Dyeing of fabric\clothing

Hi!
Where to please find a proffessional DYEING SERVICE to dye some cotton skirts?!
Many Thanks
v h sa

i am also interested in this. i have a really nice winter jacket that is green, and suddenly these weird neon orange streaks have appeared on it. I wonder if i can dye the jacket black. :help:

Must be the acid rain :s

I asked about this once at a dry cleaner’s (because in Mexico, laundry services are called dyers), but they said no one provides this service anymore due to environmental concerns. :idunno:

But I do know that the chemists on Tianshui Rd. sell dyes (about NT$100-150 per color, plus about NT$80 for the fixative) and provide instructions on how to use them at home. Not low-quality salt-based dyes like RIT (a US product), but permanent stuff. It requires steeping or boiling the material in hot water in a large (3- to 5-gallon) stainless steel stockpot (about NT$600 to $900), then adding a fixing agent when the temperature drops to a certain point. You have to tell them what the material is, so they can give you the right kind of dyestuff and fixative; everything is in Chinese, and the staff at those stores rarely speak English, btw.

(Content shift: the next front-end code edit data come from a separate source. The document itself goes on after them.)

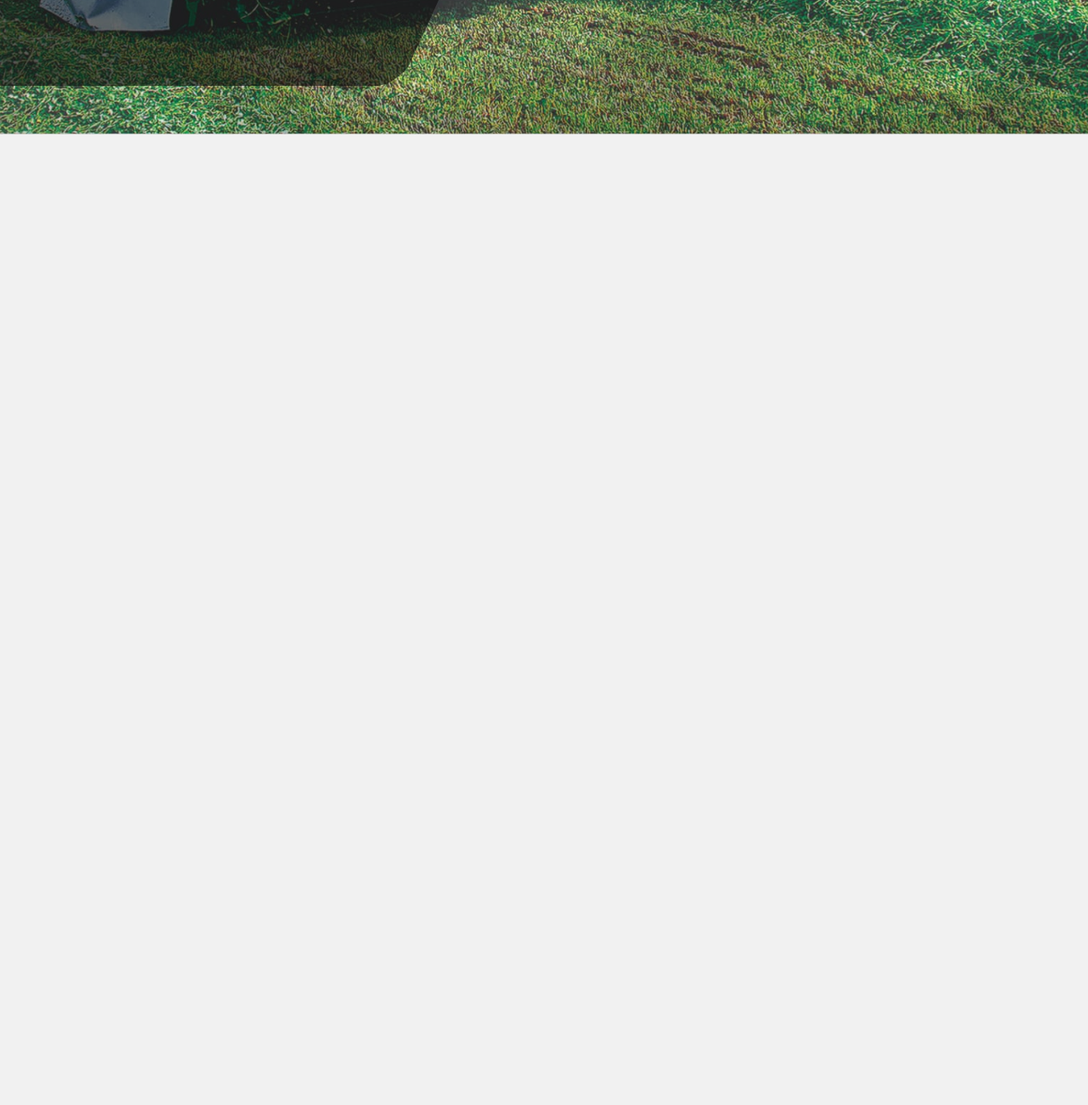
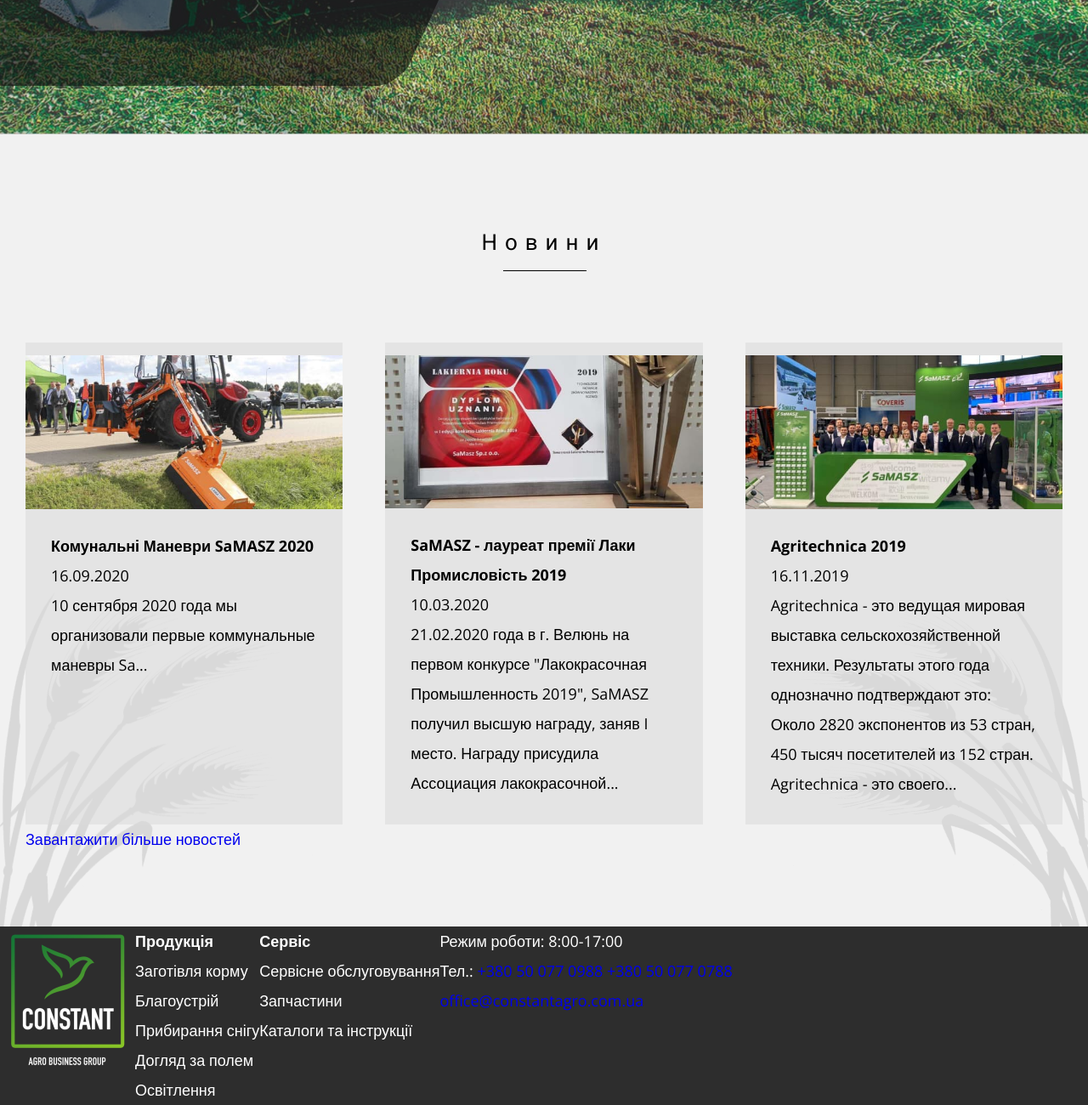
Before and after one commit to Tatyaniya/constant_2, a website: page index.html in a window 1280 px wide. Shown: the part 2732-4032 px from the top of the page at 85% size. Before the commit the page ends 2890 px from the top, so only its background shows below. Drawn offline with nearby package versions, Linux system fonts and the light colour scheme.

Commit message:
add styles for block news and footer

```diff
--- a/css/style.css
+++ b/css/style.css
@@ -9,7 +9,9 @@
     --accent-active: #503E33;
     --basic-white: #ffffff;
     --basic-black: #000000;
+    --background-decoration: rgba(219, 219, 219, 0.55);
     --text-color: #333333;
+    --footer: #2D2D2D;
     --active-text: rgba(255, 255, 255, 0.3);
 }
 /* Global */
@@ -72,6 +74,23 @@
     line-height: 44px;
     color: #0B0B0B;
     position: relative;
+}
+/* Hide elements */
+.vissually-hiden {
+  position: absolute;
+  width: 1px;
+  height: 1px;
+  margin: -1px;
+  border: 0;
+  padding: 0;
+  white-space: nowrap;
+  -webkit-clip-path: inset(0 0 0 0);
+          clip-path: inset(0 0 0 0);
+  overflow: hidden;
+  -webkit-appearance: none;
+  -moz-appearance: none;
+  -o-appearance:none;
+      appearance: none;
 }
 
 /* Navigation */
@@ -221,3 +240,73 @@
     box-shadow: 0px 2px 2px rgba(0, 0, 0, 0.25);
     border-radius: 27.5px;
 }
+
+
+/* News */
+.news {
+  margin: 110px 0 85px;
+}
+.news__title {
+  position: relative;
+  text-align: center;
+  font-family: 'Roboto', sans-serif;
+  font-size: 26px;
+  font-weight: 400;
+  letter-spacing: 9px;
+  margin-bottom: 100px;
+}
+.news__title:after {
+  position: absolute;
+  top: 50px;
+  right: calc(50% - 50px);
+  /* margin: 0 auto; */
+  content: "";
+  width: 98px;
+  height: 1px;
+  background-color: var(--basic-black);
+}
+.news__wrapper {
+  display: grid;
+  grid-template-columns: 1fr 1fr 1fr;
+  column-gap: 50px;
+  justify-content: center;
+}
+
+.news__item {
+  background-color: var(--background-decoration);
+  padding: 15px 0 0;
+}
+.news__content {
+  padding: 26px 30px 30px;
+}
+.news__content-title {
+  font-size: 18px;
+}
+/* Footer */
+.main-footer {
+  display: flex;
+  flex-direction: column;
+  position: relative;
+  background-color: var(--footer);
+}
+
+.footer__decoration {
+  position: absolute;
+  bottom: 10px;
+  width: 100%;
+  display: flex;
+  flex-direction: row;
+  justify-content: space-between;
+  z-index: -1;
+}
+
+.footer-box {
+  display: flex;
+  color: var(--basic-white);
+  max-width: 1800px;
+}
+
+.footer__nav-list a{
+  color: var(--basic-white);
+  font-size: 18px;
+}
--- a/index.html
+++ b/index.html
@@ -95,46 +95,91 @@
             </div>
         </section>
 
-        <!-- <div class="container">
-            <section class="hero-slider">
-                <div class="slider-list">
-                    <div class="slider-item">
-                        <div class="slider-item__information">
-                            <h3 class="slider-title"><span class="title-bold">Понад 70 моделей</span><br>машин для благоустрію тереторій</h3>
-                            <p>Комунальні машини SaMASZ розроблені з урахуванням потреб користувачів і з використанням новітніх
-                                технологій...</p>
-                            <a class="slider-link" href="#">Детальніше</a>
-                        </div>
+        <section class="main-offer">
 
-                    </div>
-                    <div class="slider-item">
-                        <h3>Понад 70 моделей машин для благоустрію тереторій</h3>
-                        <p>Комунальні машини SaMASZ розроблені з урахуванням потреб користувачів і з використанням новітніх
-                            технологій...</p>
-                        <a href="#">Детальніше</a>
-                    </div>
-                    <div class="slider-item">
-                        <h3>Понад 70 моделей машин для благоустрію тереторій</h3>
-                        <p>Комунальні машини SaMASZ розроблені з урахуванням потреб користувачів і з використанням новітніх
-                            технологій...</p>
-                        <a href="#">Детальніше</a>
-                    </div>
-                    <div class="slider-item">
-                        <h3>Понад 70 моделей машин для благоустрію тереторій</h3>
-                        <p>Комунальні машини SaMASZ розроблені з урахуванням потреб користувачів і з використанням новітніх
-                            технологій...</p>
-                        <a href="#">Детальніше</a>
-                    </div>
-                </div>
-                <div class="slider-controls">
+        </section>
 
-                </div>
-            </section>
-        </div> -->
-
+        <section class="news">
+          <div class="container">
+            <h2 class="news__title">Новини</h2>
+            <div class="news__wrapper">
+              <a class="news__item">
+                <img class="news__item-image" src="img/index/news-1.jpg" alt="">
+                <article class="news__content">
+                  <h4 class="news__content-title">Комунальні Маневри SaMASZ 2020</h4>
+                  <time class="news__content-date" datetime="2020-09-16">16.09.2020</time>
+                  <p class="news__content-text">
+                    10 сентября 2020 года мы организовали первые коммунальные маневры Sa...
+                  </p>
+                </article>
+              </a>
+              <a class="news__item">
+                <img class="news__item-image" src="img/index/news-2.jpg" alt="">
+                <article class="news__content">
+                  <h4 class="news__content-title">SaMASZ - лауреат премії Лаки Промисловість 2019</h4>
+                  <time class="news__content-date" datetime="2020-03-10">10.03.2020</time>
+                  <p class="news__content-text">
+                    21.02.2020 года в г. Велюнь на первом конкурсе "Лакокрасочная Промышленность 2019",
+                     SaMASZ получил высшую награду, заняв I место. Награду присудила Ассоциация лакокрасочной...
+                  </p>
+                </article>
+              </a>
+              <a class="news__item">
+                <img class="news__item-image" src="img/index/news-3.jpg" alt="">
+                <article class="news__content">
+                  <h4 class="news__content-title">Agritechnica 2019</h4>
+                  <time class="news__content-date" datetime="2019-11-16">16.11.2019</time>
+                  <p class="news__content-text">
+                    Agritechnica - это ведущая мировая выставка сельскохозяйственной техники.
+                    Результаты этого года однозначно подтверждают это: Около 2820 экспонентов
+                    из 53 стран, 450 тысяч посетителей из 152 стран. Agritechnica - это своего...
+                  </p>
+                </article>
+              </a>
+            </div>
+            <a href="#">Завантажити більше новостей</a>
+          </div>
+        </section>
     </main>
-    <footer>
-
+    <footer class="main-footer footer">
+      <div class="footer__decoration">
+        <img src="img/index/png/wheat-left.png">
+        <img src="img/index/png/wheat-right.png">
+      </div>
+      <div class="footer-box">
+        <a href="">
+          <img src="img/constant_logo_footer.png" alt="footer__logo">
+        </a>
+        <div class="footer__nav">
+          <h4 class="footer__nav-title">Продукція</h4>
+          <ul class="footer__nav-list">
+            <li><a href="">Заготівля корму</a></li>
+            <li><a href="">Благоустрій</a></li>
+            <li><a href="">Прибирання снігу </a></li>
+            <li><a href="">Догляд за полем</a></li>
+            <li><a href="">Освітлення</a></li>
+          </ul>
+        </div>
+        <div class="footer__nav">
+          <h4 class="footer__nav-title">Сервіс</h4>
+          <ul class="footer__nav-list">
+            <li><a href="">Сервісне обслуговування</a></li>
+            <li><a href="">Запчастини</a></li>
+            <li><a href="">Каталоги та інструкції</a></li>
+          </ul>
+        </div>
+        <div class="footer__contacts">
+          <p class="footer__contacts-schedule">Режим роботи: <time>8:00-17:00</time></p>
+          <p class="footer__contacts-phones">
+            Тел.:
+            <a class="" href="tel:+380500770988">+380 50 077 0988</a>
+            <a class="" href="tel:+380500770788">+380 50 077 0788</a>
+          </p>
+          <p class="footer__contacts-email">
+            <a href="mailto:office@constantagro.com.ua">office@constantagro.com.ua</a>
+          </p>
+        </div>
+      </div>
     </footer>
 
 </body>
```
Also changed, not shown: img/constant_logo_footer.png (added), img/constant_logo_footer.svg (deleted).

If you want English instructions, and dyes that are more flexible, you can order dyes like Procion MX online (for cotton, rayon, hemp, silk, etc.; fixed with sodium carbonate and optionally also urea) or acid dyes (for silk, wool, fur, nylon, feathers etc.; fixed with white vinegar) from places like Dharma Trading.

Dyes are also reportedly available in a craft shop on the 5th or 6th floor of Breeze. You can also mail order the best quality Procion dyes from Dick Blick.

I am starting to hate procion dyes… those stuff would go bad very soon with no way of telling if they are bad. I think I might use Procion H if I ever got back into making more tie dye shirts… but H requires steaming…

I am starting to hate procion dyes… those stuff would go bad very soon with no way of telling if they are bad. I think I might use Procion H if I ever got back into making more tie dye shirts… but H requires steaming…[/quote]

Most people use Procion MX now, not H. Which did you use before, and why would you want H now? What material and technique are you using? Are you mixing all your MX into solution then storing it, or are you only mixing small amounts as you use it? Did you keep your MX powder in cool, dry conditions? How long did it keep?

Oh the dyes I have now are MX, but like I said MX goes bad really fast especially in Taiwan humidity. I only mix up the amount I need at the time but the powder will also go bad in an unspecified amount of time depending on tempature and humidity (both of which are very high if you don’t use air conditioning) I would think H won’t go bad as quickly because they are less reactive.

I believe that hydrolyzed (as in bad) MX dyes are still usable as acid dyes.